The adapted physical education program at the McCarton School utilizes a curriculum consisting of a progression of various exercise and sports skills. It implements a teaching model that draws heavily on an ABA style method of acquisition, mastery, and maintenance of skills. Verbal and gestural cues are utilized to instruct the students on the skill, as well as visual cues as necessary. All the sports and exercise skills taught in each adapted physical education class are modified to meet the needs of every student in the class, in adherence to the adaptation theory as it pertains to sports and physical activity. This refers to the practice of managing variables, or adapting them, in order to achieve desired outcomes. This is facilitated using various modifications and adaptations to ensure progression and learning that will be reflected in the teaching methods, equipment, and curriculum.

Every student in the McCarton School takes part in an adapted physical education group. The classes range in duration from 10 minutes to 30 minutes depending on the needs of the class. There is one instructor that leads the students, with the classroom teachers providing support by prompting the students as necessary. The adapted physical education classes provide a means for the students to make progress in terms of general physical fitness, through the running and the performance of other various exercises and stretches, and the acquisition of sports skills. The environment of the A.P.E. groups are enthusiastic and supportive in order to provide the students a setting that is conducive to increasing self-esteem and confidence through skills acquisition and achievement. Sports included in the McCarton School adapted physical education curriculum include basketball, soccer, tee-ball/ baseball, floor hockey, kickball, and volleyball.

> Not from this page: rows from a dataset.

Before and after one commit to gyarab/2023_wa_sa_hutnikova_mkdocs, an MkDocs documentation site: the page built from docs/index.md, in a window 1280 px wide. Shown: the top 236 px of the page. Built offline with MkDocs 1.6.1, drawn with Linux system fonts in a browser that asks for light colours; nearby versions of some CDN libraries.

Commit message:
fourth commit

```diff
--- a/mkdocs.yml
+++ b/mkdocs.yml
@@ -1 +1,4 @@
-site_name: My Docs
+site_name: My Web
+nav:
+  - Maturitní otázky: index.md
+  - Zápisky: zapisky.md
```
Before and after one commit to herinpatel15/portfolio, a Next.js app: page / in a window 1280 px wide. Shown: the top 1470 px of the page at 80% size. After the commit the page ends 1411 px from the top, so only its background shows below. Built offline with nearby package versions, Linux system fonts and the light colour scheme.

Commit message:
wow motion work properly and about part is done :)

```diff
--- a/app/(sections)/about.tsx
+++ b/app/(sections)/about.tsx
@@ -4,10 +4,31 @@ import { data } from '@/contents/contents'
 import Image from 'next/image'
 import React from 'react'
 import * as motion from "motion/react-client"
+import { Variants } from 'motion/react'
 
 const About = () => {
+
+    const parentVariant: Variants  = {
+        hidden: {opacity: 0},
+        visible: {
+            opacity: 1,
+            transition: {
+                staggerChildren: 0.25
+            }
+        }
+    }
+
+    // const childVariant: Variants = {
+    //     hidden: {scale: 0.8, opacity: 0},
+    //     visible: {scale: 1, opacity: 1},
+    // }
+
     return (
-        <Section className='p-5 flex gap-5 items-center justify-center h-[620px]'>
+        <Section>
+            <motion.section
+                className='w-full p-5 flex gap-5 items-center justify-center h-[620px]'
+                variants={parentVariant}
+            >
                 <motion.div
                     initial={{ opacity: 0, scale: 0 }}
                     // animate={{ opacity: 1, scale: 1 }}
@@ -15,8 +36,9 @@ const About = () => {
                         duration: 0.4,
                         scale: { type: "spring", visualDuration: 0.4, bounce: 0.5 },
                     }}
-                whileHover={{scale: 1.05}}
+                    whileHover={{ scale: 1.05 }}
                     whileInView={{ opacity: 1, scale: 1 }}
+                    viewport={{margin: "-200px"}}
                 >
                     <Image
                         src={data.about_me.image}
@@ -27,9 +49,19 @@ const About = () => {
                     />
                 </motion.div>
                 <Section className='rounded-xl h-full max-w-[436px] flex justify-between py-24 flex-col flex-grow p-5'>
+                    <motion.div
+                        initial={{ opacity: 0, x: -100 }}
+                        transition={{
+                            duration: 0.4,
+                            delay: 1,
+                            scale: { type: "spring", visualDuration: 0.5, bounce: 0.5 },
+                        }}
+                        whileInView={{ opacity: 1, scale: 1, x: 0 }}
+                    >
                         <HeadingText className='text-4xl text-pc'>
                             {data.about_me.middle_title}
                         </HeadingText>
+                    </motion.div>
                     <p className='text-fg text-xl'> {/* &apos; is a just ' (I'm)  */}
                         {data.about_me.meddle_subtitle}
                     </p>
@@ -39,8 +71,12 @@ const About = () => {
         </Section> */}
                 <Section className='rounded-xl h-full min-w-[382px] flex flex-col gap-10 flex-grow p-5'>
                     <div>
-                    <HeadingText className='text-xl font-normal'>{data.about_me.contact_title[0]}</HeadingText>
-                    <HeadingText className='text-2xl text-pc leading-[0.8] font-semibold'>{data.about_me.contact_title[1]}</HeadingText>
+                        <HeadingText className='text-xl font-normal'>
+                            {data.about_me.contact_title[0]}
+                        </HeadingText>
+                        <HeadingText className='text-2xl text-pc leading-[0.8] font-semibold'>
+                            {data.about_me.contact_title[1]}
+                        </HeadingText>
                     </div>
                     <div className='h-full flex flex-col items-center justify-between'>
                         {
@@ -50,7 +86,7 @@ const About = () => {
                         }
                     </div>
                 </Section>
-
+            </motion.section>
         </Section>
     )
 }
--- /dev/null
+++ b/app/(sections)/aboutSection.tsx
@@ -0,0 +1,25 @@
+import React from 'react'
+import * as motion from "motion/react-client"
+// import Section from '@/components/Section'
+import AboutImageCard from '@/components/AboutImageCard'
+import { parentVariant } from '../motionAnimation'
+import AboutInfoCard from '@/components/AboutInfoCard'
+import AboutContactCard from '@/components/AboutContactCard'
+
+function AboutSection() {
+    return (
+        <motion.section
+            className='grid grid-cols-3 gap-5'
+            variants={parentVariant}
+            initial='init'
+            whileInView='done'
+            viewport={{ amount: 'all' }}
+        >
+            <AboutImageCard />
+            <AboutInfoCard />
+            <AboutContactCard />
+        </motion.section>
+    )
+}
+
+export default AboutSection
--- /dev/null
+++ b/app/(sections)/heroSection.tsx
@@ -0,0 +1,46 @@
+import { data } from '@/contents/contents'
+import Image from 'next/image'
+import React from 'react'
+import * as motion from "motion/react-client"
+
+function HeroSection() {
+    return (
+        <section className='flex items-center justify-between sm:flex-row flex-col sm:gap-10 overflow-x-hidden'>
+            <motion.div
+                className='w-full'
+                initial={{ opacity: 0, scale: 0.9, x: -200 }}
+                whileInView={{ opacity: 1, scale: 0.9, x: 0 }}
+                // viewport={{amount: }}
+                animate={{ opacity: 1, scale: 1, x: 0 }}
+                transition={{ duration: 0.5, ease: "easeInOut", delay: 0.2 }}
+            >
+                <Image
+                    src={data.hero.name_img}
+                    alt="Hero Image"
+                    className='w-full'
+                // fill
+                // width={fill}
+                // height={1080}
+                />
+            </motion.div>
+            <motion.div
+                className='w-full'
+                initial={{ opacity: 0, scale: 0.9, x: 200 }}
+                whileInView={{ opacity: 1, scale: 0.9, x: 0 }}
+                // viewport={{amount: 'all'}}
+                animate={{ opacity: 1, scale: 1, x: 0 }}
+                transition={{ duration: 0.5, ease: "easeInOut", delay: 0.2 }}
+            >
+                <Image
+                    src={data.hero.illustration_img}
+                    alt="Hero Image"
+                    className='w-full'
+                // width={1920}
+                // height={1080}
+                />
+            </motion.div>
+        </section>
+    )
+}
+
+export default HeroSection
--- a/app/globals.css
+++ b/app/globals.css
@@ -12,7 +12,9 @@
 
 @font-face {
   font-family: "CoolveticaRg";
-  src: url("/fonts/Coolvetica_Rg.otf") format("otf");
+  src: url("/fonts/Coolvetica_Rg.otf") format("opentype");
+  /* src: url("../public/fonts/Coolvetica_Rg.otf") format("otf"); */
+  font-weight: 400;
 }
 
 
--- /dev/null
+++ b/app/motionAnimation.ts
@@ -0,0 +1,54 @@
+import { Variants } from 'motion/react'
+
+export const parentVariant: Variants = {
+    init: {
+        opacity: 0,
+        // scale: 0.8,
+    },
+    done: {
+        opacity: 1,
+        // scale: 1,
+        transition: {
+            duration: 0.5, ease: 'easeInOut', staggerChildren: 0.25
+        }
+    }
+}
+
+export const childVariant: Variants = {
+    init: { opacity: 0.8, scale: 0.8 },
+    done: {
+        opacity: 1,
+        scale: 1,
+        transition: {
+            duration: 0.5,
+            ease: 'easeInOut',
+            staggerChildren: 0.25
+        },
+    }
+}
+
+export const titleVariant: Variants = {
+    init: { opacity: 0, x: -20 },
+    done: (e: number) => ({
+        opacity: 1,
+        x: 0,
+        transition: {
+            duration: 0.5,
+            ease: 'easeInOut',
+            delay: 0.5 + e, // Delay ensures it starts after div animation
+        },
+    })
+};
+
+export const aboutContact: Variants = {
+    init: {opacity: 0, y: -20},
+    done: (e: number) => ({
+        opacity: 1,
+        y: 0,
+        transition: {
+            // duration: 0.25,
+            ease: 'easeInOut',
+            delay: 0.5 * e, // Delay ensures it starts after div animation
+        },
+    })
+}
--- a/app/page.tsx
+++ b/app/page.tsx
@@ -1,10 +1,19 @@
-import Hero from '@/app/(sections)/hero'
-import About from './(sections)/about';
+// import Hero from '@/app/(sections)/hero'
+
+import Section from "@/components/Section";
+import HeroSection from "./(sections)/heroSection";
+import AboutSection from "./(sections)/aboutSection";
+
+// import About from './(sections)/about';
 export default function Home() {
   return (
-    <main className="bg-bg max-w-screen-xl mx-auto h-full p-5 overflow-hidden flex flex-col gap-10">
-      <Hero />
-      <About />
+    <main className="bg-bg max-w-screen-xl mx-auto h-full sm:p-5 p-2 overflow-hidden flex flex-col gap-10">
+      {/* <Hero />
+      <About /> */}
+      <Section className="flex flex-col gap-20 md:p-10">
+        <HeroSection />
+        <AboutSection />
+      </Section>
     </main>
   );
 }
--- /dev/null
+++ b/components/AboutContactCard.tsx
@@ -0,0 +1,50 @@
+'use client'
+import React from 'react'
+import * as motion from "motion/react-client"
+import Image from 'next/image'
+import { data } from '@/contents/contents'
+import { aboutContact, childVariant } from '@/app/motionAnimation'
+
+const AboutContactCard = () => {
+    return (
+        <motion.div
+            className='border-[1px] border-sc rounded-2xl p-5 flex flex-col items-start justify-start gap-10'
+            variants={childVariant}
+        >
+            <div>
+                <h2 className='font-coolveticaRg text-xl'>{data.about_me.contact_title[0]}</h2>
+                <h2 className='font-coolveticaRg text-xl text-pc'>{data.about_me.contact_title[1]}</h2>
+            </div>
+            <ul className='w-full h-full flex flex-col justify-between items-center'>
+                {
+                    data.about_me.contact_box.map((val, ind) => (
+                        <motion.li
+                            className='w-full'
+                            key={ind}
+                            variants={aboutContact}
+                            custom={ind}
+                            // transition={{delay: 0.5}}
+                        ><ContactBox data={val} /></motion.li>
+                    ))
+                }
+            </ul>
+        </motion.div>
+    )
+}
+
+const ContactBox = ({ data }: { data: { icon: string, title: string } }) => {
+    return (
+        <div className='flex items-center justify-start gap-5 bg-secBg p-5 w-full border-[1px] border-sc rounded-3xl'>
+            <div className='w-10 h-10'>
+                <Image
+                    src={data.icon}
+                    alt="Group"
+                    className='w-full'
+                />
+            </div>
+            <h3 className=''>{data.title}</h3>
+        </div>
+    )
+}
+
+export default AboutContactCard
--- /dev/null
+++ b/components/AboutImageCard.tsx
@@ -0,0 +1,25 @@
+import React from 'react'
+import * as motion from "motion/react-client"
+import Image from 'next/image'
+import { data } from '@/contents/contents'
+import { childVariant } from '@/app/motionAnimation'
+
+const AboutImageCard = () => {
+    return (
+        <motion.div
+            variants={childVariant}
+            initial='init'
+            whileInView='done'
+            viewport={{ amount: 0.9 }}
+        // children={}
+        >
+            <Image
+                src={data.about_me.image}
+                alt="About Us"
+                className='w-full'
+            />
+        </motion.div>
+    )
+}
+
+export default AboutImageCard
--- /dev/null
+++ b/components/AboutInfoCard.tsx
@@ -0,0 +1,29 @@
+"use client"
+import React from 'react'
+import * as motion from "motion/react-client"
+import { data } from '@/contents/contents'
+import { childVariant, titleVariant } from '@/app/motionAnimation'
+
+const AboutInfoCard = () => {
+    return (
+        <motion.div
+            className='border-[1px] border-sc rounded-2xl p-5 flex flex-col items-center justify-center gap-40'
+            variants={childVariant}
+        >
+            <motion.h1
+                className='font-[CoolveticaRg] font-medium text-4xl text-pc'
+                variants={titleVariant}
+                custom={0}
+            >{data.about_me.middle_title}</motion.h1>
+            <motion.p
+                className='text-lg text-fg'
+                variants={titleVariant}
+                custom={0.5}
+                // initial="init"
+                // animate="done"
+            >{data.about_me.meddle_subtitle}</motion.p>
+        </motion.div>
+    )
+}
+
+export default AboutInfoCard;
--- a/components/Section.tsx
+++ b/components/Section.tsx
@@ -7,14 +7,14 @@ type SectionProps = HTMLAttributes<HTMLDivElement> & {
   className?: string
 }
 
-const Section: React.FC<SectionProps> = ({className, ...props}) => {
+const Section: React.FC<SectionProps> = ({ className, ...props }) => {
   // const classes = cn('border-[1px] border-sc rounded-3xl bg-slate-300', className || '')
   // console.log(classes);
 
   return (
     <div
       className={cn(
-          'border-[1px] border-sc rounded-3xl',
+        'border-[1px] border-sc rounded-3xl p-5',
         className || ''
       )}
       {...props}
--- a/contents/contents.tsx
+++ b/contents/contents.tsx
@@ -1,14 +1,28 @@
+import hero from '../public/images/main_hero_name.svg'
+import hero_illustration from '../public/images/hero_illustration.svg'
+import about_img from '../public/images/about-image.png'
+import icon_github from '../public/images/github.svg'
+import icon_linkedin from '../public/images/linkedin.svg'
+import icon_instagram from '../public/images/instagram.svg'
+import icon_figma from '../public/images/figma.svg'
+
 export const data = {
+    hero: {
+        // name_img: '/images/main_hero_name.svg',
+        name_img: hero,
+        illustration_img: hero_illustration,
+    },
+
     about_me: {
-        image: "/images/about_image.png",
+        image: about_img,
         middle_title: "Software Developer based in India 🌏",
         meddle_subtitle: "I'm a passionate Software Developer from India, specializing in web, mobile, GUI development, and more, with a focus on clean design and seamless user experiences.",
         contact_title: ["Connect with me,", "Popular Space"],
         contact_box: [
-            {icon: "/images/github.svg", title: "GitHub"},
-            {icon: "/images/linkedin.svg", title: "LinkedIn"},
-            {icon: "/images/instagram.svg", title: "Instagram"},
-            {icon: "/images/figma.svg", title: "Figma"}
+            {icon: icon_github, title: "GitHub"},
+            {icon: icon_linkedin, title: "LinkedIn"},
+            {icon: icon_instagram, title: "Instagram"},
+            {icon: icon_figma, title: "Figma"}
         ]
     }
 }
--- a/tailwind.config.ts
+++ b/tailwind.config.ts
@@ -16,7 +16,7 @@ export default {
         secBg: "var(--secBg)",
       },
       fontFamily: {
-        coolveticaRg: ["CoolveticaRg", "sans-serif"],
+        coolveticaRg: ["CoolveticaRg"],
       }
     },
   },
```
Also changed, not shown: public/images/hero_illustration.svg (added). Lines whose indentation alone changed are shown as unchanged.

The students are enthusiastically encouraged throughout the adapted physical education session. Positive reinforcement through social praise (high-fives, cheers, hand pile at end of session) is utilized. Students are reinforced for cheering and encouraging their peers when it is their turn to perform a skill. Another goal of the program is the improvement of social skills, by working cooperatively and supportively in group drills and team oriented activities. The importance of good sportsmanship and teamwork are emphasized when appropriate.